» **ACTIVITY**
Return every line of the data below exactly, but do not include the images.

Web page edit records:
******

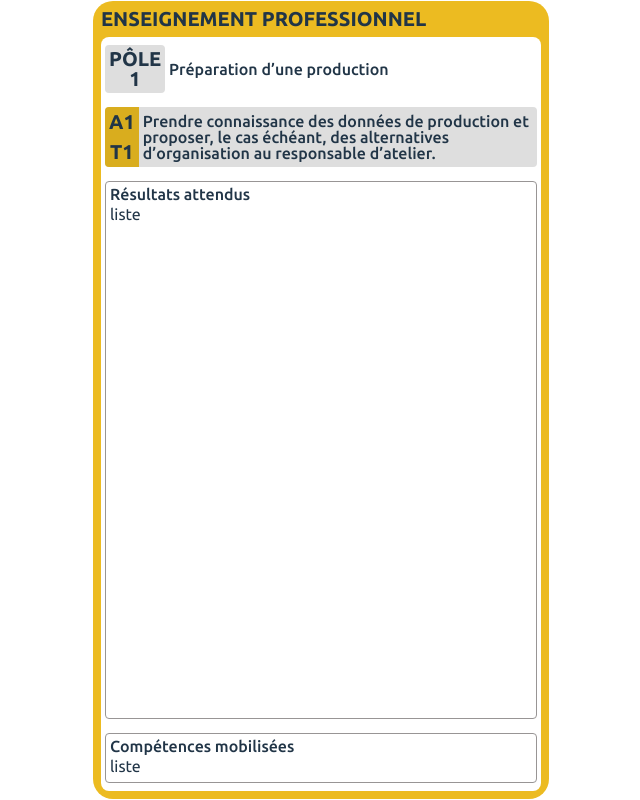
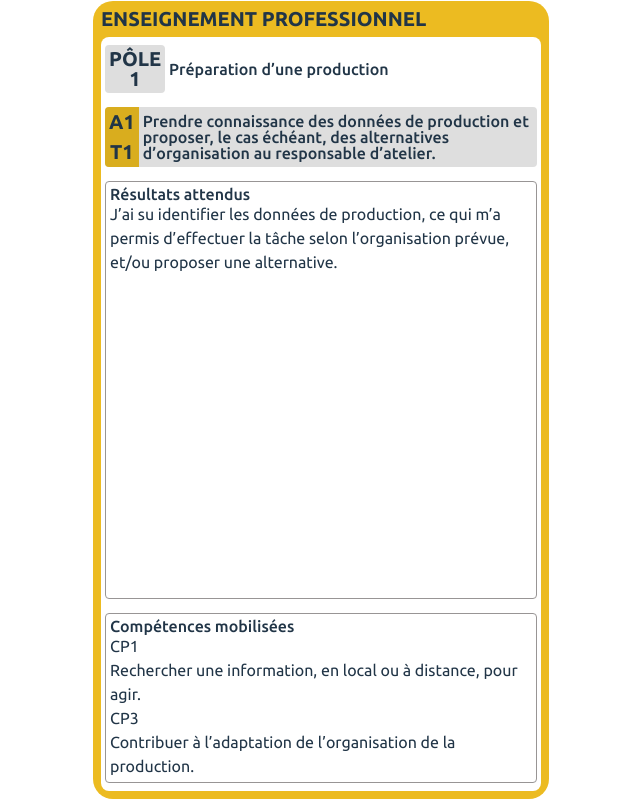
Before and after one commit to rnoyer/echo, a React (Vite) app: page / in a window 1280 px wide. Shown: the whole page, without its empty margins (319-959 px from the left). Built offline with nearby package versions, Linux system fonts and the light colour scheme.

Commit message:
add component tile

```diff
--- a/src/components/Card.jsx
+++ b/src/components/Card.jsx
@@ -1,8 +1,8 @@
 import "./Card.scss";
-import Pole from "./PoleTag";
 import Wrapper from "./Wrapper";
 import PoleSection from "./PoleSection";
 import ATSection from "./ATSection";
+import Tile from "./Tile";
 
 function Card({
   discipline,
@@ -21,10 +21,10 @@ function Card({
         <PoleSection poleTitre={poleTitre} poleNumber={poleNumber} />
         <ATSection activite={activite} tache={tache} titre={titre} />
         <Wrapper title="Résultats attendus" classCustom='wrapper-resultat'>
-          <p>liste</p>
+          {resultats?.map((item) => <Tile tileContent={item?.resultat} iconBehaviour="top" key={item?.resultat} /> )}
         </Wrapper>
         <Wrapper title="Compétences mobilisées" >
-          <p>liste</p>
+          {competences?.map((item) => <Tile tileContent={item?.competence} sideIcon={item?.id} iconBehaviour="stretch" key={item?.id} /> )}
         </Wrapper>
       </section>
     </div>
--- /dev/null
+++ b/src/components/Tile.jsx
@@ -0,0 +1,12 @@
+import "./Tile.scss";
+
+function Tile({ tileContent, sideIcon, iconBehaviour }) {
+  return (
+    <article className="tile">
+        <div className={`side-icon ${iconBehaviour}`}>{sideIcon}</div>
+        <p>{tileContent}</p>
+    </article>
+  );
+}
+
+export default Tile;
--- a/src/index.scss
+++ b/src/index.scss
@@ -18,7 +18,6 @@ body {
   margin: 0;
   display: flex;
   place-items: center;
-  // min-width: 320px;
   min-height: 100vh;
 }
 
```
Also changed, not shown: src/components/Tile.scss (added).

******

» **THE ANSWER**
Before and after one commit to rnoyer/echo, a React (Vite) app: page / in a window 1280 px wide. Shown: the whole page, without its empty margins (319-959 px from the left). Built offline with nearby package versions, Linux system fonts and the light colour scheme.

Commit message:
add component tile

```diff
--- a/src/components/Card.jsx
+++ b/src/components/Card.jsx
@@ -1,8 +1,8 @@
 import "./Card.scss";
-import Pole from "./PoleTag";
 import Wrapper from "./Wrapper";
 import PoleSection from "./PoleSection";
 import ATSection from "./ATSection";
+import Tile from "./Tile";
 
 function Card({
   discipline,
@@ -21,10 +21,10 @@ function Card({
         <PoleSection poleTitre={poleTitre} poleNumber={poleNumber} />
         <ATSection activite={activite} tache={tache} titre={titre} />
         <Wrapper title="Résultats attendus" classCustom='wrapper-resultat'>
-          <p>liste</p>
+          {resultats?.map((item) => <Tile tileContent={item?.resultat} iconBehaviour="top" key={item?.resultat} /> )}
         </Wrapper>
         <Wrapper title="Compétences mobilisées" >
-          <p>liste</p>
+          {competences?.map((item) => <Tile tileContent={item?.competence} sideIcon={item?.id} iconBehaviour="stretch" key={item?.id} /> )}
         </Wrapper>
       </section>
     </div>
--- /dev/null
+++ b/src/components/Tile.jsx
@@ -0,0 +1,12 @@
+import "./Tile.scss";
+
+function Tile({ tileContent, sideIcon, iconBehaviour }) {
+  return (
+    <article className="tile">
+        <div className={`side-icon ${iconBehaviour}`}>{sideIcon}</div>
+        <p>{tileContent}</p>
+    </article>
+  );
+}
+
+export default Tile;
--- a/src/index.scss
+++ b/src/index.scss
@@ -18,7 +18,6 @@ body {
   margin: 0;
   display: flex;
   place-items: center;
-  // min-width: 320px;
   min-height: 100vh;
 }
 
```
Also changed, not shown: src/components/Tile.scss (added).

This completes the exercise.